-- Exercise input follows --
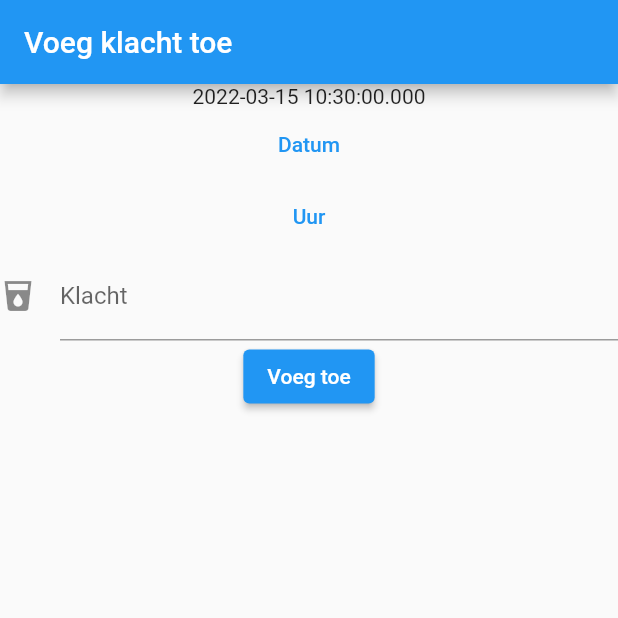
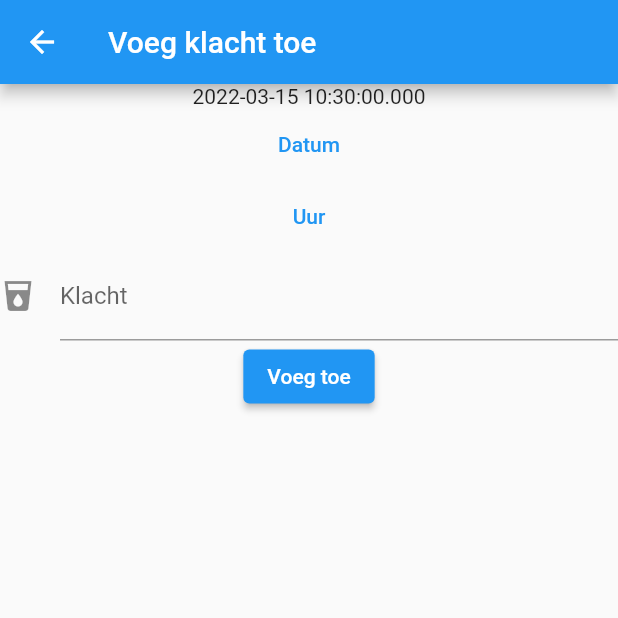
Before and after one commit to FreekSa/EvolutionLogger, a Flutter app: the screen it shows after launch, after a tap on the "add" icon, on a phone screen of 412 x 824 dp, the top half of it. Run offline on Flutter 3.47's test engine with Material 2 defaults, Android fonts, the phone set to English and light mode, and no system bars; our stand-ins replace sqflite; accounts and stored records are empty.

Commit message:
backbutton added

```diff
--- a/lib/main.dart
+++ b/lib/main.dart
@@ -176,6 +176,9 @@ class AddLog extends State<AddLogWidget> {
       home: Scaffold(
           appBar: AppBar(
             title: const Text('Voeg klacht toe'),
+            leading: IconButton(
+                icon: Icon(Icons.arrow_back),
+                onPressed: () => Navigator.pop(context)),
           ),
           body: Column(
             children: <Widget>[
```
Also changed, not shown: 3 other files.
-- Exercise input concluded --
Your objective
Reproduce the material above in full and without alteration, but skip all pictures.

Expected answer
Before and after one commit to FreekSa/EvolutionLogger, a Flutter app: the screen it shows after launch, after a tap on the "add" icon, on a phone screen of 412 x 824 dp, the top half of it. Run offline on Flutter 3.47's test engine with Material 2 defaults, Android fonts, the phone set to English and light mode, and no system bars; our stand-ins replace sqflite; accounts and stored records are empty.

Commit message:
backbutton added

```diff
--- a/lib/main.dart
+++ b/lib/main.dart
@@ -176,6 +176,9 @@ class AddLog extends State<AddLogWidget> {
       home: Scaffold(
           appBar: AppBar(
             title: const Text('Voeg klacht toe'),
+            leading: IconButton(
+                icon: Icon(Icons.arrow_back),
+                onPressed: () => Navigator.pop(context)),
           ),
           body: Column(
             children: <Widget>[
```
Also changed, not shown: 3 other files.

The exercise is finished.